Records shown below:

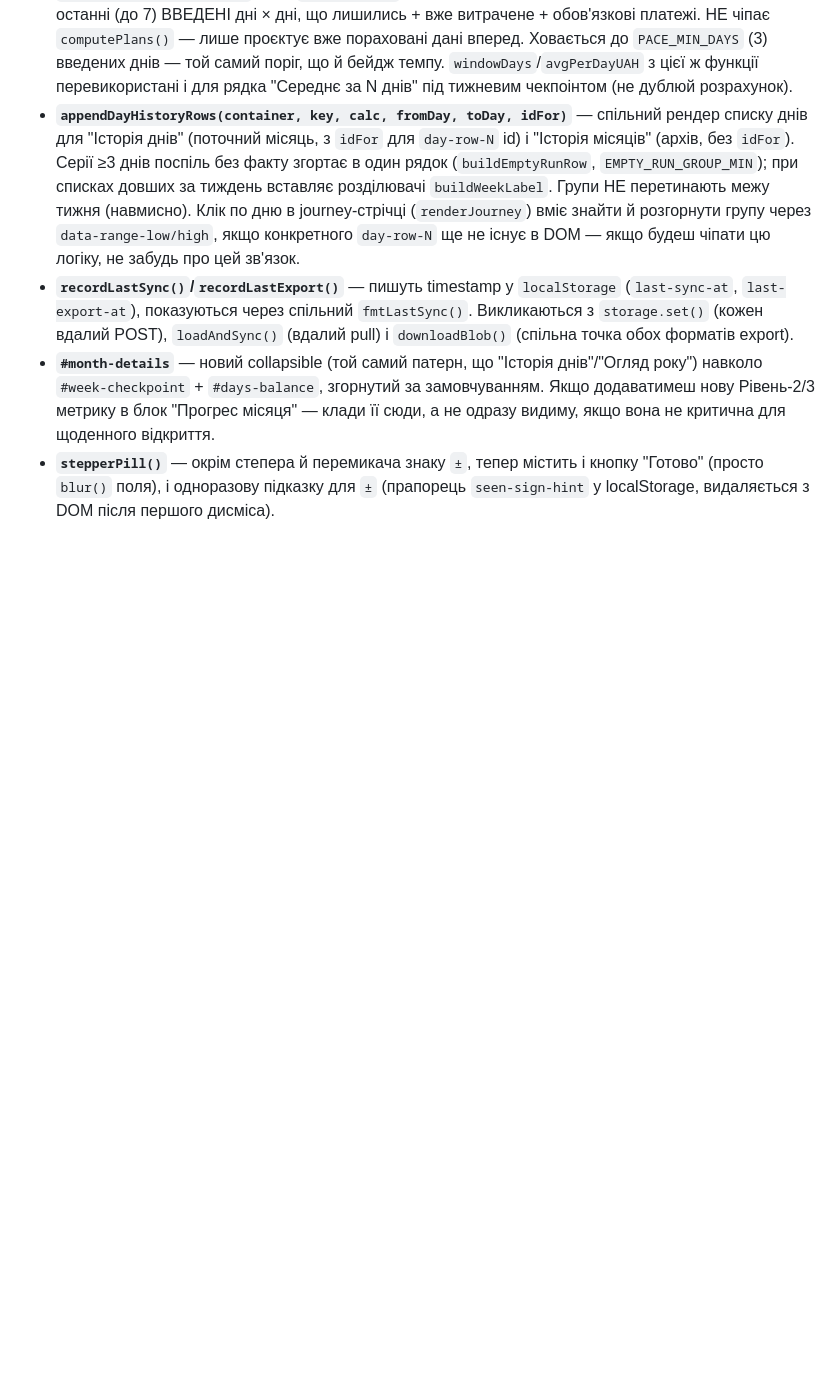
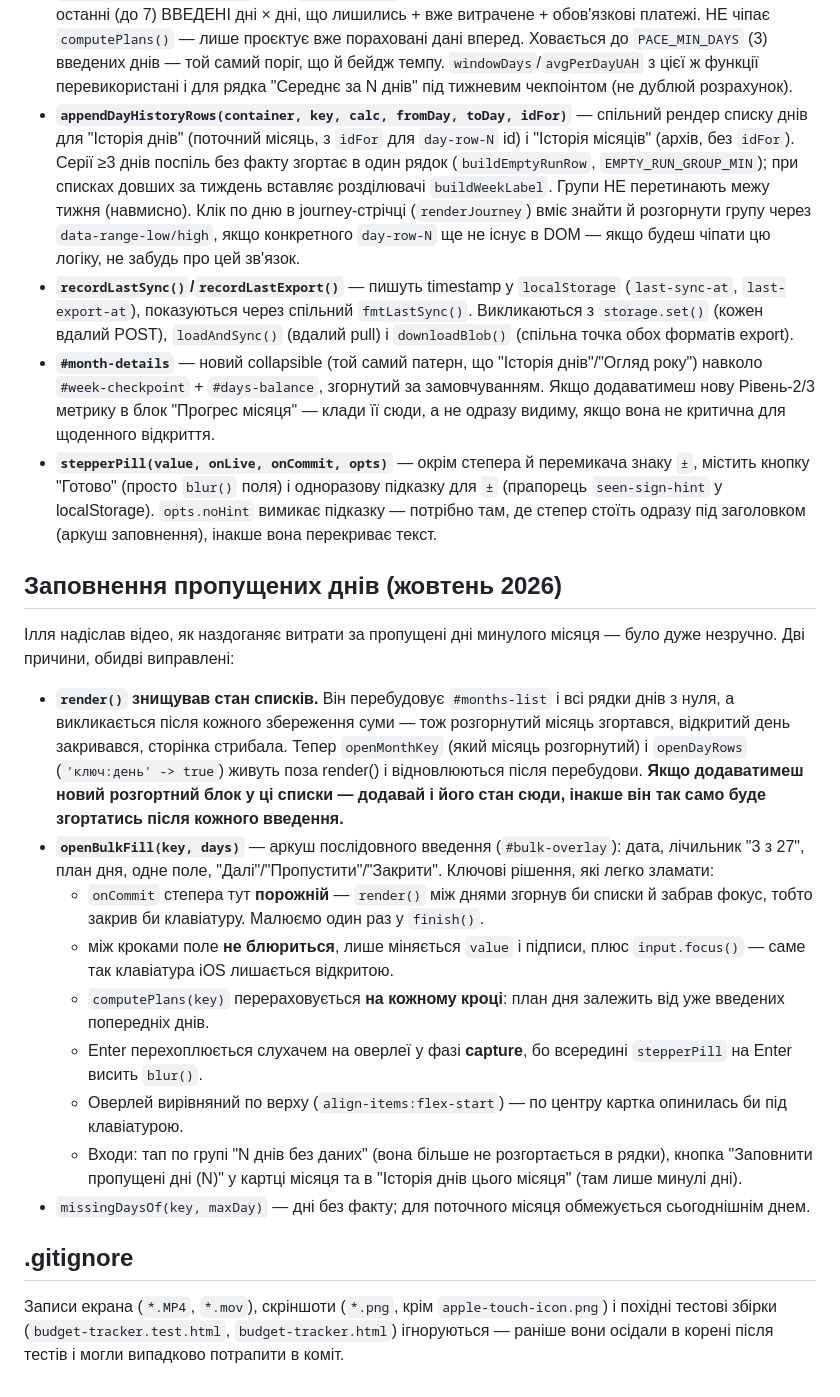
Before and after one commit to kazmirchuk96/month-budget-tracker, a Markdown page: CLAUDE.md, the part around the change. GitHub-like rendering; blank space fills up the shorter version.

Commit message:
Задокументувати аркуш заповнення пропущених днів
Нові механіки (openBulkFill, openMonthKey/openDayRows, opts.noHint у
stepperPill) плюс неочевидні рішення, які легко зламати при наступній
правці: порожній onCommit, відсутність blur між кроками, перерахунок
computePlans на кожному кроці, Enter у фазі capture, вирівнювання
оверлея по верху через клавіатуру.

Co-Authored-By: Claude Opus 5 <noreply@anthropic.com>

```diff
--- a/CLAUDE.md
+++ b/CLAUDE.md
@@ -310,7 +310,48 @@ GitHub Pages підхоплює зміни з `main` автоматично пр
   `#days-balance`, згорнутий за замовчуванням. Якщо додаватимеш нову
   Рівень-2/3 метрику в блок "Прогрес місяця" — клади її сюди, а не
   одразу видиму, якщо вона не критична для щоденного відкриття.
-- **`stepperPill()`** — окрім степера й перемикача знаку `±`, тепер
-  містить і кнопку "Готово" (просто `blur()` поля), і одноразову
-  підказку для `±` (прапорець `seen-sign-hint` у localStorage,
-  видаляється з DOM після першого дисміса).
+- **`stepperPill(value, onLive, onCommit, opts)`** — окрім степера й
+  перемикача знаку `±`, містить кнопку "Готово" (просто `blur()` поля) і
+  одноразову підказку для `±` (прапорець `seen-sign-hint` у localStorage).
+  `opts.noHint` вимикає підказку — потрібно там, де степер стоїть одразу
+  під заголовком (аркуш заповнення), інакше вона перекриває текст.
+
+## Заповнення пропущених днів (жовтень 2026)
+
+Ілля надіслав відео, як наздоганяє витрати за пропущені дні минулого
+місяця — було дуже незручно. Дві причини, обидві виправлені:
+
+- **`render()` знищував стан списків.** Він перебудовує `#months-list` і
+  всі рядки днів з нуля, а викликається після кожного збереження суми —
+  тож розгорнутий місяць згортався, відкритий день закривався, сторінка
+  стрибала. Тепер `openMonthKey` (який місяць розгорнутий) і
+  `openDayRows` (`'ключ:день' -> true`) живуть поза render() і
+  відновлюються після перебудови. **Якщо додаватимеш новий розгортний
+  блок у ці списки — додавай і його стан сюди, інакше він так само буде
+  згортатись після кожного введення.**
+- **`openBulkFill(key, days)`** — аркуш послідовного введення
+  (`#bulk-overlay`): дата, лічильник "3 з 27", план дня, одне поле,
+  "Далі"/"Пропустити"/"Закрити". Ключові рішення, які легко зламати:
+  - `onCommit` степера тут **порожній** — `render()` між днями згорнув би
+    списки й забрав фокус, тобто закрив би клавіатуру. Малюємо один раз
+    у `finish()`.
+  - між кроками поле **не блюриться**, лише міняється `value` і підписи,
+    плюс `input.focus()` — саме так клавіатура iOS лишається відкритою.
+  - `computePlans(key)` перераховується **на кожному кроці**: план дня
+    залежить від уже введених попередніх днів.
+  - Enter перехоплюється слухачем на оверлеї у фазі **capture**, бо
+    всередині `stepperPill` на Enter висить `blur()`.
+  - Оверлей вирівняний по верху (`align-items:flex-start`) — по центру
+    картка опинилась би під клавіатурою.
+  - Входи: тап по групі "N днів без даних" (вона більше не розгортається
+    в рядки), кнопка "Заповнити пропущені дні (N)" у картці місяця та в
+    "Історія днів цього місяця" (там лише минулі дні).
+- `missingDaysOf(key, maxDay)` — дні без факту; для поточного місяця
+  обмежується сьогоднішнім днем.
+
+## .gitignore
+
+Записи екрана (`*.MP4`, `*.mov`), скріншоти (`*.png`, крім
+`apple-touch-icon.png`) і похідні тестові збірки
+(`budget-tracker.test.html`, `budget-tracker.html`) ігноруються — раніше
+вони осідали в корені після тестів і могли випадково потрапити в коміт.
```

End of Records shown.

● **Your task**: Across the records above, return every line that contains the word "місяця".

● **Output below**:
   Рівень-2/3 метрику в блок "Прогрес місяця" — клади її сюди, а не
+місяця — було дуже незручно. Дві причини, обидві виправлені:
+    в рядки), кнопка "Заповнити пропущені дні (N)" у картці місяця та в
+    "Історія днів цього місяця" (там лише минулі дні).
+- `missingDaysOf(key, maxDay)` — дні без факту; для поточного місяця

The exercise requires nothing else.